Washington Elementary School District is eight months into their conservation program and their success has gone far beyond what anyone could have imagined. The District is on target to save over $700,000 in utility costs in fiscal year 2008-2009.
$700,000 in conservation efforts resulting not from alternative fuels, new construction, or massive building retrofits. $700,000 in savings resulting from increased awareness, changing habits, embracing a culture of conservation, and regular measurement of the electrical, natural gas, water and waste used from month to month.
Sometimes the solutions to our problems are not big and sexy. Sometimes the solutions to our problems come from doing what is simple and right in the first place: shutting off lights, closing doors, controlling thermostats, putting buildings into unoccupied mode when not in use, sealing leaks, recycling and all of the little things.
Energy conservation in conjunction with alternative fuel sources is still the best solution we have. Do not forget its importance in your organization!

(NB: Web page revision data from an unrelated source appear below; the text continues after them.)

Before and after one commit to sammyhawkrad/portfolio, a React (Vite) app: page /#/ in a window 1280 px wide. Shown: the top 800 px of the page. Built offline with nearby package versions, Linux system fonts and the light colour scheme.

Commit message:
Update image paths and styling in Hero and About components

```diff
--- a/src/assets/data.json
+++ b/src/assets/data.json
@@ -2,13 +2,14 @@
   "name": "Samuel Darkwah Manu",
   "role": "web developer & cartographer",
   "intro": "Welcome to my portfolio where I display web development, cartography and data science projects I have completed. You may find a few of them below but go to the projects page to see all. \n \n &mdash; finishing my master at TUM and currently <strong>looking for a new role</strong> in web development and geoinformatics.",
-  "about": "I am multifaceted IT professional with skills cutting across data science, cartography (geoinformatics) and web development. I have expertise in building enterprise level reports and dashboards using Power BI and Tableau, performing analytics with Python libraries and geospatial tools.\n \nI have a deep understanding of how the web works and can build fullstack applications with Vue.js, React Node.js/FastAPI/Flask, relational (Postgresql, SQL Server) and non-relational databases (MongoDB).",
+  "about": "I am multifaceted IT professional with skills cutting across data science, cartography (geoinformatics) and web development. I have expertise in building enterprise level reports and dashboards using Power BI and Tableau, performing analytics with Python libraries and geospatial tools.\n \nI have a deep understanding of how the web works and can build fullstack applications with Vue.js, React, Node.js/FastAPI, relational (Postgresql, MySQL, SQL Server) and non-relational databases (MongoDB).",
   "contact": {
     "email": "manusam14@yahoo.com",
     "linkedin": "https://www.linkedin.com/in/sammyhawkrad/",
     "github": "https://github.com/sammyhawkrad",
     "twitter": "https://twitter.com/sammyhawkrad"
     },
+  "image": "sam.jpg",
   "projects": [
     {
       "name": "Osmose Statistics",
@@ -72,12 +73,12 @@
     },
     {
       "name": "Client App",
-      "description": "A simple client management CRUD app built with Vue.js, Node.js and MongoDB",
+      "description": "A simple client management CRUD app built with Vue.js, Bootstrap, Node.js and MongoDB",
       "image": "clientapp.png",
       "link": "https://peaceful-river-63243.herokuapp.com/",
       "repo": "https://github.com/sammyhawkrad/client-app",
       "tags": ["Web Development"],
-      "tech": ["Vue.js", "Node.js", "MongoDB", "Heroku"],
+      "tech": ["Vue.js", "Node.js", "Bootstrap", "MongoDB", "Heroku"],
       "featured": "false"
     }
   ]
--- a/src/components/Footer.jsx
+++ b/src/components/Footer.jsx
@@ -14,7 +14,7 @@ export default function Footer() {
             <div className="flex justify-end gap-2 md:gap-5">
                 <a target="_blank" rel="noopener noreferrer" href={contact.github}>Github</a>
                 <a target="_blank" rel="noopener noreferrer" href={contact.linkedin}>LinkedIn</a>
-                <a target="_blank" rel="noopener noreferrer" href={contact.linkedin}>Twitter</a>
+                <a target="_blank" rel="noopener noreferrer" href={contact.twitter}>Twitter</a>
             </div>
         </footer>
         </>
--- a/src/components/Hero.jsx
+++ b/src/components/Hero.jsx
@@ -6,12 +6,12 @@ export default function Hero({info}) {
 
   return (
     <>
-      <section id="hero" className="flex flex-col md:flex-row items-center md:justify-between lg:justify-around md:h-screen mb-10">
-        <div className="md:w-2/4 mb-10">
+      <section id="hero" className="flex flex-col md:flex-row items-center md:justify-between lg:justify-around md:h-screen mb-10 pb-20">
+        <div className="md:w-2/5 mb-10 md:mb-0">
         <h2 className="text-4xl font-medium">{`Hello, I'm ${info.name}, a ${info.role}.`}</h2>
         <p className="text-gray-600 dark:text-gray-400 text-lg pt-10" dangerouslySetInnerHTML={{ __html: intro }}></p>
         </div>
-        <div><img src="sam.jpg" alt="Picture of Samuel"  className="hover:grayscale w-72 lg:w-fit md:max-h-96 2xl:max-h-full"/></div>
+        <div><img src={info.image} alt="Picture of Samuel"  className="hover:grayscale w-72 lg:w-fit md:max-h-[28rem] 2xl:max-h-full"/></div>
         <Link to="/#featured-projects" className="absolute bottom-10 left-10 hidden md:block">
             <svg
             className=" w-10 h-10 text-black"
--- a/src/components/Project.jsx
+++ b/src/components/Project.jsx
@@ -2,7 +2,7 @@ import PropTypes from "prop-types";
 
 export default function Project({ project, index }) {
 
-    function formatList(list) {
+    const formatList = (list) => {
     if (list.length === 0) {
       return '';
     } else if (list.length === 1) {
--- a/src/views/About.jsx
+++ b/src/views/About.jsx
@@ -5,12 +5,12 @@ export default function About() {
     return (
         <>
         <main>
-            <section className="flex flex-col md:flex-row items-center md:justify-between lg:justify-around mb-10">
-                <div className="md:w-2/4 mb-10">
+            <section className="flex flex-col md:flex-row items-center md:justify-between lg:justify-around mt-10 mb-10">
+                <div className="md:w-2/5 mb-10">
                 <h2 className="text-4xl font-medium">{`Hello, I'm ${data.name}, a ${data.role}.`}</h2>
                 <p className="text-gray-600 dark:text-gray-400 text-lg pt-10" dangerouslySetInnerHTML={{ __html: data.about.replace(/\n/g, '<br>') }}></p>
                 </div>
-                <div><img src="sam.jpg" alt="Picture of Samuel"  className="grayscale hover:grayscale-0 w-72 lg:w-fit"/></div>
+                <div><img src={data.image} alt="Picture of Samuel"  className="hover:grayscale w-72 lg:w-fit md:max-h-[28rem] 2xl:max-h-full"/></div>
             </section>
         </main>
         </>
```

Sue Pierce is the owner of Pierce and Associates, an energy planning and green facility consulting business that specializes in working with K-12 school districts wanting to create energy efficient and green sustainable environments for students. On a more personal level, she is married to Dean (for 33 years but who is counting!); a mother of four amazing sons; a mother-in-law to one (so far) adorable daughter-in-law; a new grandmother to one grandson (Gavin I love you!) and a woman with a passion for living life in a green organic and sustainable way. She pursues green living to both teach others and to continue to learn herself! Go Green! Live Sustainably! You can connect with Sue by going to her newest website at http://www.goinggreenmarketplace.com or her energy business web site at http://www.pierceandassociatescompany.com